The existence of the "Ugly Law" disgusts me, yet it was this law that led to the creation of the Americans with Disabilities Law of 1990. Yes, 1990! I had no idea that this law was just twenty years old! We live in a fast-paced, ever-changing world, yet the acceptance of those with disabilities just came in 1990?!

I'm incredibly thankful that I received the privilege of becoming Dylan's mama when I did. But while our society is learning that the life of Dylan is indeed valuable, many still question it. I've witnessed their stares...and I've stared right back! The life my family leads makes some people uncomfortable but I welcome it. It's an opportunity to teach. It's an opportunity to see others be challenged and grow. The process isn't fun, but it's something I would be happy to be arrested for any day, any time.

Sunday, September 5, 2010

Empty Nest

I was talking with someone recently when my current pregnancy came up. They said, "Wow, it's gonna be a long time before you have an empty nest!" It's true, but not for the reason you might think .

I don't think about it often, but it is something Rob and I have talked about on and off since becoming special needs parents.
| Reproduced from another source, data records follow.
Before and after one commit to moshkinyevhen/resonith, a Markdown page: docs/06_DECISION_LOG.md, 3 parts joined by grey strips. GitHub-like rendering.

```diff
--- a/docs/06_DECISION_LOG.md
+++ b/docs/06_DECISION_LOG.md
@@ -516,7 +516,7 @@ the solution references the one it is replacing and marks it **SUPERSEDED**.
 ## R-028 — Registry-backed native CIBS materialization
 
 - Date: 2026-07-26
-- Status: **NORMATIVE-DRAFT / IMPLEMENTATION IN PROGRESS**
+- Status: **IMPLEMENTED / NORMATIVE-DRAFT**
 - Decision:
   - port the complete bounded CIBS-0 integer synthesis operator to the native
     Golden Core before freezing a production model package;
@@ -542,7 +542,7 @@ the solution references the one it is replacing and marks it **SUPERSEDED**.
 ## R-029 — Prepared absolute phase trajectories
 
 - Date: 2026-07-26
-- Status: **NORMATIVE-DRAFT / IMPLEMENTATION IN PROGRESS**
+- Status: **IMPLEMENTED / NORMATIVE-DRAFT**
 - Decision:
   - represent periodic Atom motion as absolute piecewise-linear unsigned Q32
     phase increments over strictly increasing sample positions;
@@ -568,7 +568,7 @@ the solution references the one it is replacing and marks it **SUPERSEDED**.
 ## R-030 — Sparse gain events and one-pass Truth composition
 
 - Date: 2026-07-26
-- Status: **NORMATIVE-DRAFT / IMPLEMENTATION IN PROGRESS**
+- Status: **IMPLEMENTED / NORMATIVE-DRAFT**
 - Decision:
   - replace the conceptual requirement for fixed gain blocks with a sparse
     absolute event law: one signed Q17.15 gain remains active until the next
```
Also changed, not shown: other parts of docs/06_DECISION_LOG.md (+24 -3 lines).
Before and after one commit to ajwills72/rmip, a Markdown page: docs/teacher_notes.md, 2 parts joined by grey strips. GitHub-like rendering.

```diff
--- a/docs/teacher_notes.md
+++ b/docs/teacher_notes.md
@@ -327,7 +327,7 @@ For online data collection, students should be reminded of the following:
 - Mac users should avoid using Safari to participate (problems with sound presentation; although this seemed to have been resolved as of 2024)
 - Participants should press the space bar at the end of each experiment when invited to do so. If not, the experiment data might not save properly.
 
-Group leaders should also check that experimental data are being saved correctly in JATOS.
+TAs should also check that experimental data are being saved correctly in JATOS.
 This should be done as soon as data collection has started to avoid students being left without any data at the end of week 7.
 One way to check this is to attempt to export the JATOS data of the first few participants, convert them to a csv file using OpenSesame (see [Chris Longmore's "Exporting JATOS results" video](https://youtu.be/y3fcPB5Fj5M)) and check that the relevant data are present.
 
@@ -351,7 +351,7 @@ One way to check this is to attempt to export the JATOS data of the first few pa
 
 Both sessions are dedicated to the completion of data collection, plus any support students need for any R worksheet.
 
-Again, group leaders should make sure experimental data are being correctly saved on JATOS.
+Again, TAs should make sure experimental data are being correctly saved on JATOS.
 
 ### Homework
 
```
Most children are born, grow and leave "the nest". Sometimes they return at various ages and stages for a slew of reasons, but traditionally, the goal is that your child will lead their own life someday in their own home. I pray daily that this will be the case with our children - that they would lead successful, happy lives - on their own.

But we've got Dylan. It doesn't mean we won't have an empty nest someday, but it certainly spices things up. Individuals with Down syndrome attend various levels of higher education, live on their own, hold steady jobs and marry. This surprises people, but it's very true - and absolutely wonderful! Obviously, Rob and I want Dylan to be as independent as possible. Only time will tell.
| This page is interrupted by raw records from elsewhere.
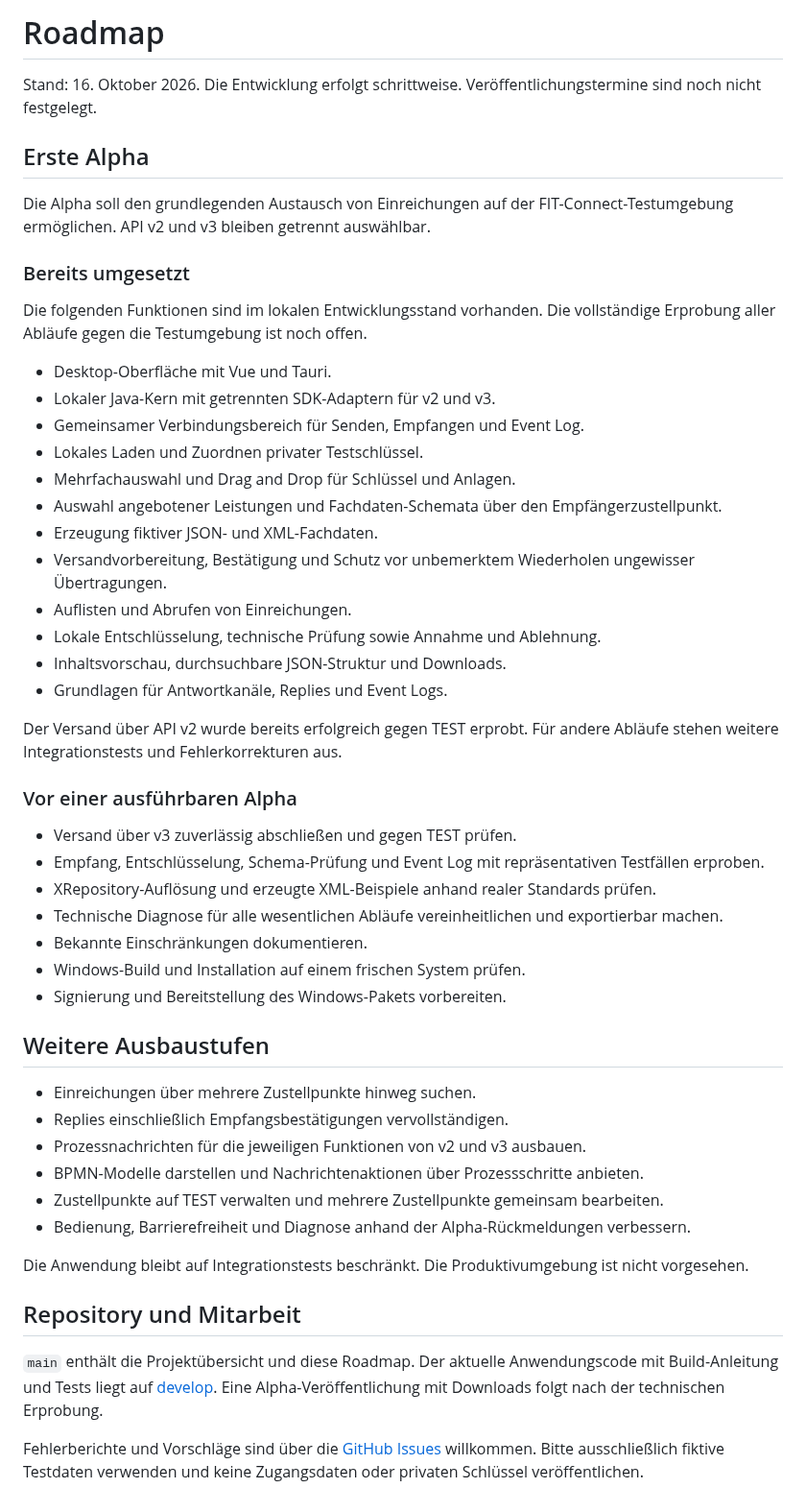
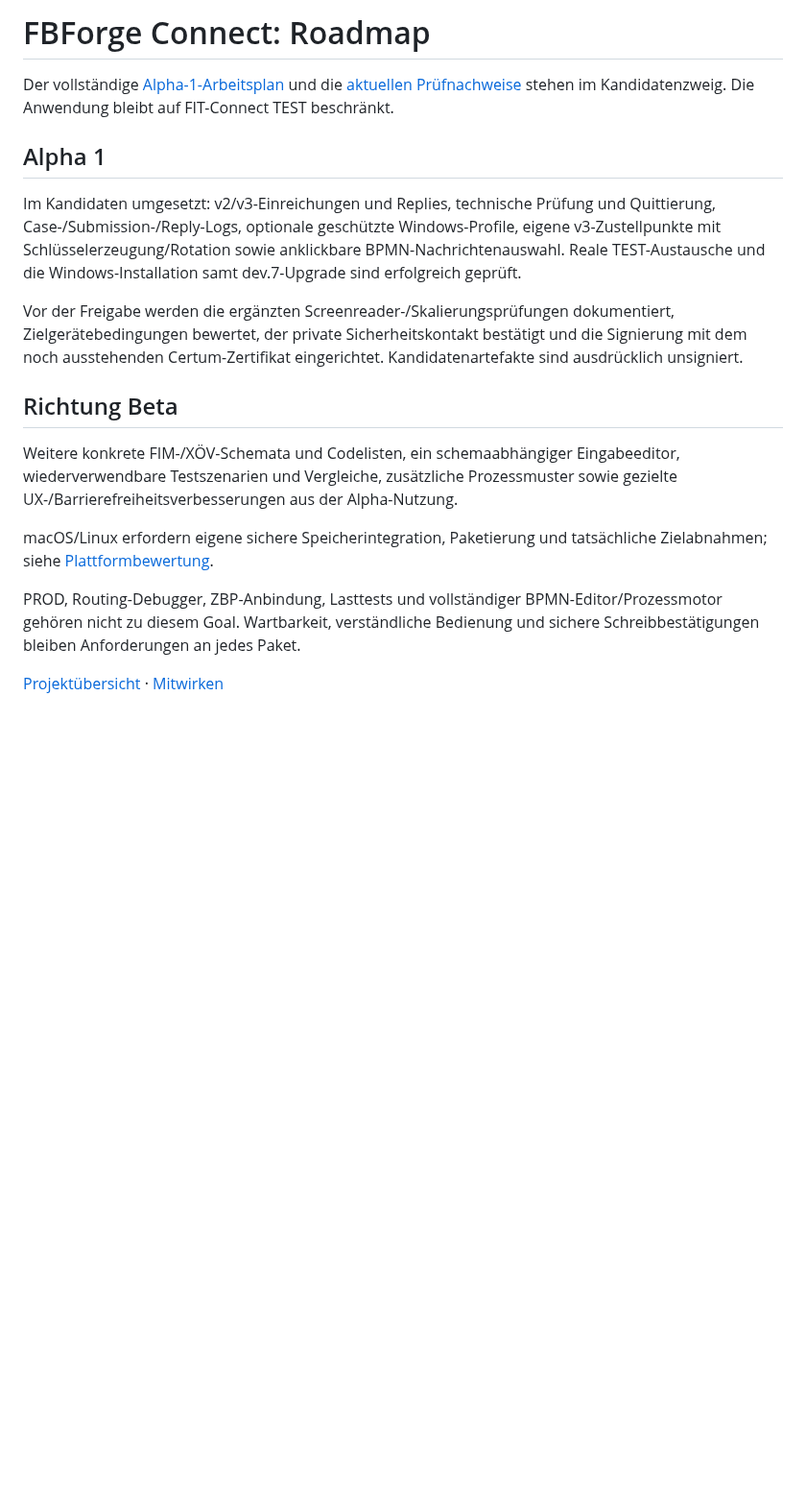
Before and after one commit to FBForge/fbforge-connect, a Markdown page: ROADMAP.md, the part around the change. Shown at 96% size. GitHub-like rendering; blank space fills up the shorter version.

```diff
--- a/ROADMAP.md
+++ b/ROADMAP.md
@@ -1,53 +1,19 @@
-# Roadmap
+# FBForge Connect: Roadmap
 
-Stand: 16. Oktober 2026. Die Entwicklung erfolgt schrittweise. Veröffentlichungstermine sind noch nicht festgelegt.
+Der vollständige [Alpha-1-Arbeitsplan](https://github.com/FBForge/fbforge-connect/blob/alpha1-work/ALPHA1_GOAL.md) und die [aktuellen Prüfnachweise](https://github.com/FBForge/fbforge-connect/blob/alpha1-work/ALPHA1_PROGRESS.md) stehen im Kandidatenzweig. Die Anwendung bleibt auf FIT-Connect TEST beschränkt.
 
-## Erste Alpha
+## Alpha 1
 
-Die Alpha soll den grundlegenden Austausch von Einreichungen auf der FIT-Connect-Testumgebung ermöglichen. API v2 und v3 bleiben getrennt auswählbar.
+Im Kandidaten umgesetzt: v2/v3-Einreichungen und Replies, technische Prüfung und Quittierung, Case-/Submission-/Reply-Logs, optionale geschützte Windows-Profile, eigene v3-Zustellpunkte mit Schlüsselerzeugung/Rotation sowie anklickbare BPMN-Nachrichtenauswahl. Reale TEST-Austausche und die Windows-Installation samt dev.7-Upgrade sind erfolgreich geprüft.
 
-### Bereits umgesetzt
+Vor der Freigabe werden die ergänzten Screenreader-/Skalierungsprüfungen dokumentiert, Zielgerätebedingungen bewertet, der private Sicherheitskontakt bestätigt und die Signierung mit dem noch ausstehenden Certum-Zertifikat eingerichtet. Kandidatenartefakte sind ausdrücklich unsigniert.
 
-Die folgenden Funktionen sind im lokalen Entwicklungsstand vorhanden. Die vollständige Erprobung aller Abläufe gegen die Testumgebung ist noch offen.
+## Richtung Beta
 
-* Desktop-Oberfläche mit Vue und Tauri.
-* Lokaler Java-Kern mit getrennten SDK-Adaptern für v2 und v3.
-* Gemeinsamer Verbindungsbereich für Senden, Empfangen und Event Log.
-* Lokales Laden und Zuordnen privater Testschlüssel.
-* Mehrfachauswahl und Drag and Drop für Schlüssel und Anlagen.
-* Auswahl angebotener Leistungen und Fachdaten-Schemata über den Empfängerzustellpunkt.
-* Erzeugung fiktiver JSON- und XML-Fachdaten.
-* Versandvorbereitung, Bestätigung und Schutz vor unbemerktem Wiederholen ungewisser Übertragungen.
-* Auflisten und Abrufen von Einreichungen.
-* Lokale Entschlüsselung, technische Prüfung sowie Annahme und Ablehnung.
-* Inhaltsvorschau, durchsuchbare JSON-Struktur und Downloads.
-* Grundlagen für Antwortkanäle, Replies und Event Logs.
+Weitere konkrete FIM-/XÖV-Schemata und Codelisten, ein schemaabhängiger Eingabeeditor, wiederverwendbare Testszenarien und Vergleiche, zusätzliche Prozessmuster sowie gezielte UX-/Barrierefreiheitsverbesserungen aus der Alpha-Nutzung.
 
-Der Versand über API v2 wurde bereits erfolgreich gegen TEST erprobt. Für andere Abläufe stehen weitere Integrationstests und Fehlerkorrekturen aus.
+macOS/Linux erfordern eigene sichere Speicherintegration, Paketierung und tatsächliche Zielabnahmen; siehe [Plattformbewertung](https://github.com/FBForge/fbforge-connect/blob/alpha1-work/PLATFORM_ASSESSMENT.md).
 
-### Vor einer ausführbaren Alpha
+PROD, Routing-Debugger, ZBP-Anbindung, Lasttests und vollständiger BPMN-Editor/Prozessmotor gehören nicht zu diesem Goal. Wartbarkeit, verständliche Bedienung und sichere Schreibbestätigungen bleiben Anforderungen an jedes Paket.
 
-* Versand über v3 zuverlässig abschließen und gegen TEST prüfen.
-* Empfang, Entschlüsselung, Schema-Prüfung und Event Log mit repräsentativen Testfällen erproben.
-* XRepository-Auflösung und erzeugte XML-Beispiele anhand realer Standards prüfen.
-* Technische Diagnose für alle wesentlichen Abläufe vereinheitlichen und exportierbar machen.
-* Bekannte Einschränkungen dokumentieren.
-* Windows-Build und Installation auf einem frischen System prüfen.
-* Signierung und Bereitstellung des Windows-Pakets vorbereiten.
-
-## Weitere Ausbaustufen
-
-* Einreichungen über mehrere Zustellpunkte hinweg suchen.
-* Replies einschließlich Empfangsbestätigungen vervollständigen.
-* Prozessnachrichten für die jeweiligen Funktionen von v2 und v3 ausbauen.
-* BPMN-Modelle darstellen und Nachrichtenaktionen über Prozessschritte anbieten.
-* Zustellpunkte auf TEST verwalten und mehrere Zustellpunkte gemeinsam bearbeiten.
-* Bedienung, Barrierefreiheit und Diagnose anhand der Alpha-Rückmeldungen verbessern.
-
-Die Anwendung bleibt auf Integrationstests beschränkt. Die Produktivumgebung ist nicht vorgesehen.
-
-## Repository und Mitarbeit
-
-`main` enthält die Projektübersicht und diese Roadmap. Der aktuelle Anwendungscode mit Build-Anleitung und Tests liegt auf [develop](https://github.com/FBForge/fit-connect-testclient/tree/develop). Eine Alpha-Veröffentlichung mit Downloads folgt nach der technischen Erprobung.
-
-Fehlerberichte und Vorschläge sind über die [GitHub Issues](https://github.com/FBForge/fit-connect-testclient/issues) willkommen. Bitte ausschließlich fiktive Testdaten verwenden und keine Zugangsdaten oder privaten Schlüssel veröffentlichen.
+[Projektübersicht](README.md) · [Mitwirken](https://github.com/FBForge/fbforge-connect/blob/alpha1-work/CONTRIBUTING.md)
```
Also changed, not shown: README.md (+26 -20 lines), SECURITY.md (added, +15 -0 lines), assets/brand/connect.png (added).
The funny thing is that there is a part of me that selfishly wants Dylan home when he should be spreading his wings. It's not that I don't want him to grow and be independent - which he does daily - but I also know my red head well. Right now he likes to bolt and refuses to answer our calls when we attempt to find him, but I believe in time that will improve. There are things about him that will not change - and that's a good thing.

I got what I always wanted: a boy first and a girl last (well, what I thought would be my last!) God gave me exactly what I wanted in more ways than I could have ever imagined. Dylan is full of love and very sweet. He loves music. His current crush is Snow White. When Savannah is six, Dylan will be fourteen. I have a hunch that while Dylan will want to hang with his buddies, yet he's also a homebody and will be happy to play dress up with his sister and be Prince Charming when she's playing make believe.
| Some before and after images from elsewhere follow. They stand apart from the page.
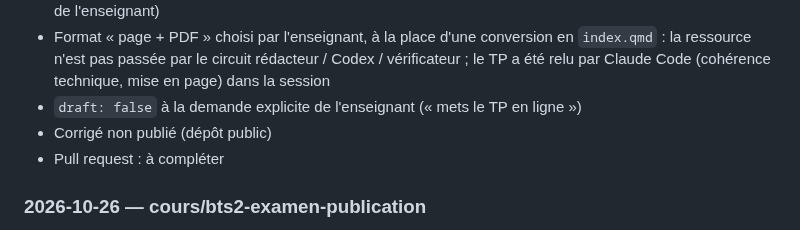
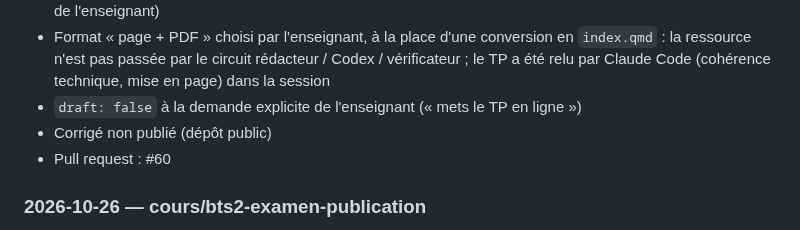
Before and after one commit to jbs-sti/jbs-sti.github.io, a Markdown page: JOURNAL.md, the part around the change. GitHub-like rendering.

Commit message:
Journal : numéro de PR du TP routage statique → dynamique
Co-Authored-By: Claude Opus 5.5 <noreply@anthropic.com>

```diff
--- a/JOURNAL.md
+++ b/JOURNAL.md
@@ -225,7 +225,7 @@ Une entrée par tâche, la plus récente en haut. Voir le protocole dans
 - Format « page + PDF » choisi par l'enseignant, à la place d'une conversion en `index.qmd` : la ressource n'est pas passée par le circuit rédacteur / Codex / vérificateur ; le TP a été relu par Claude Code (cohérence technique, mise en page) dans la session
 - `draft: false` à la demande explicite de l'enseignant (« mets le TP en ligne »)
 - Corrigé non publié (dépôt public)
-- Pull request : à compléter
+- Pull request : #60
 
 ### 2026-10-26 — cours/bts2-examen-publication
 
```
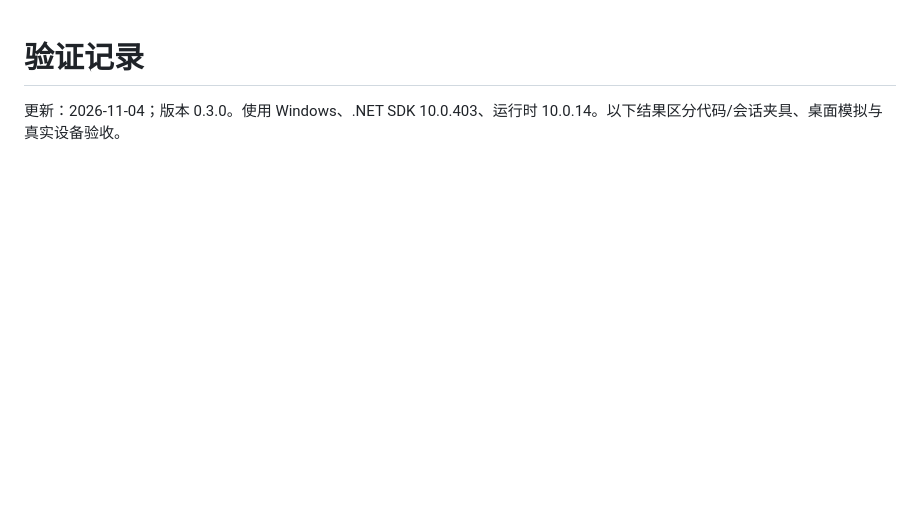
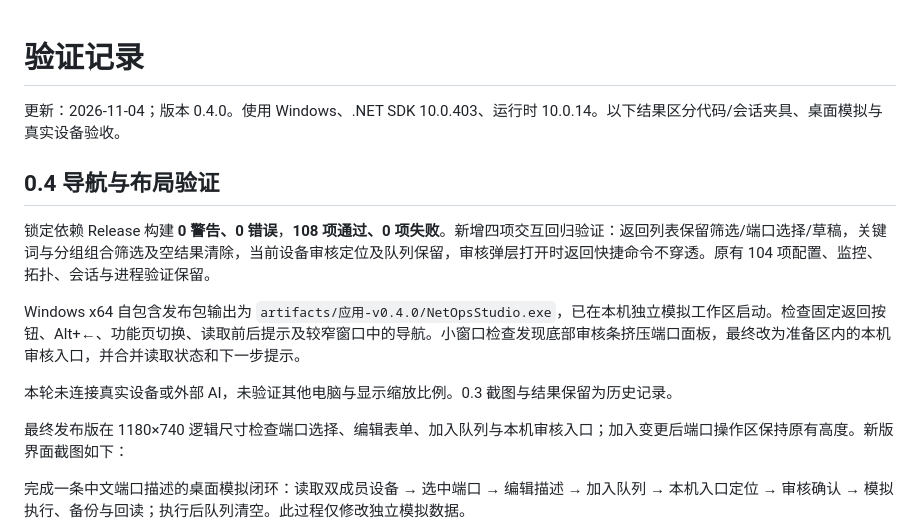
Before and after one commit to saohuaLee/switch-tools, a Markdown page: docs/验证记录.md, the part around one of its changes. Drawn GitHub-style; blank space fills up the shorter version.

```diff
--- a/docs/验证记录.md
+++ b/docs/验证记录.md
@@ -1,3 +1,16 @@
 # 验证记录
 
-更新：2026-11-04；版本 0.3.0。使用 Windows、.NET SDK 10.0.403、运行时 10.0.14。以下结果区分代码/会话夹具、桌面模拟与真实设备验收。
+更新：2026-11-04；版本 0.4.0。使用 Windows、.NET SDK 10.0.403、运行时 10.0.14。以下结果区分代码/会话夹具、桌面模拟与真实设备验收。
+
+## 0.4 导航与布局验证
+
+锁定依赖 Release 构建 **0 警告、0 错误**，**108 项通过、0 项失败**。新增四项交互回归验证：返回列表保留筛选/端口选择/草稿，关键词与分组组合筛选及空结果清除，当前设备审核定位及队列保留，审核弹层打开时返回快捷命令不穿透。原有 104 项配置、监控、拓扑、会话与进程验证保留。
+
+Windows x64 自包含发布包输出为 `artifacts/应用-v0.4.0/NetOpsStudio.exe`，已在本机独立模拟工作区启动。检查固定返回按钮、Alt+←、功能页切换、读取前后提示及较窄窗口中的导航。小窗口检查发现底部审核条挤压端口面板，最终改为准备区内的本机审核入口，并合并读取状态和下一步提示。
+
+本轮未连接真实设备或外部 AI，未验证其他电脑与显示缩放比例。0.3 截图与结果保留为历史记录。
+
+最终发布版在 1180×740 逻辑尺寸检查端口选择、编辑表单、加入队列与本机审核入口；加入变更后端口操作区保持原有高度。新版界面截图如下：
+
+完成一条中文端口描述的桌面模拟闭环：读取双成员设备 → 选中端口 → 编辑描述 → 加入队列 → 本机入口定位 → 审核确认 → 模拟执行、备份与回读；执行后队列清空。此过程仅修改独立模拟数据。
+
```
Also changed, not shown: other parts of docs/验证记录.md (+5 -0 lines), README.md (+24 -8 lines), docs/0.4交互重构.md (added, +24 -0 lines), docs/截图/小窗口端口与审核-0.4.png (added), docs/截图/设备列表-0.4.png (added), docs/截图/设备工作区-0.4.png (added), 7 other files.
When I think about the baby growing in my belly, it will be ten when Dylan is twenty. Dylan loves to read and I can already picture the two of them reading together. Dylan loves Disney movies and while I'm sure his tastes will mature, my gut tells me he will always have a place in his heart for Disney and all other kid based movies...making good company for his younger siblings!

Dylan continues to grow up daily. I've been sick and asked Dylan if he could pray for me. He said "Uh, yeah". I had no idea what he would say. He tends to say very particular prays for certain things - going to bed, blessing the food, etc. But I was asking him to do something new - pray a new prayer. While I don't recall his exacts words, it went something like this, "God, go to Disneyland, love mommy, mommy sick, feel better and go to doctor, Amen". To be honest, I was shocked. But I was also thrilled. It was another sign of maturity.

Maybe Dylan will attend college. Maybe he won't. I know he'll hold a job, but I have no idea what or where. He might marry, he might not. He might express the desire (and ability!) to leave the nest. If he does, it's going to take everything in me to not clip his wings.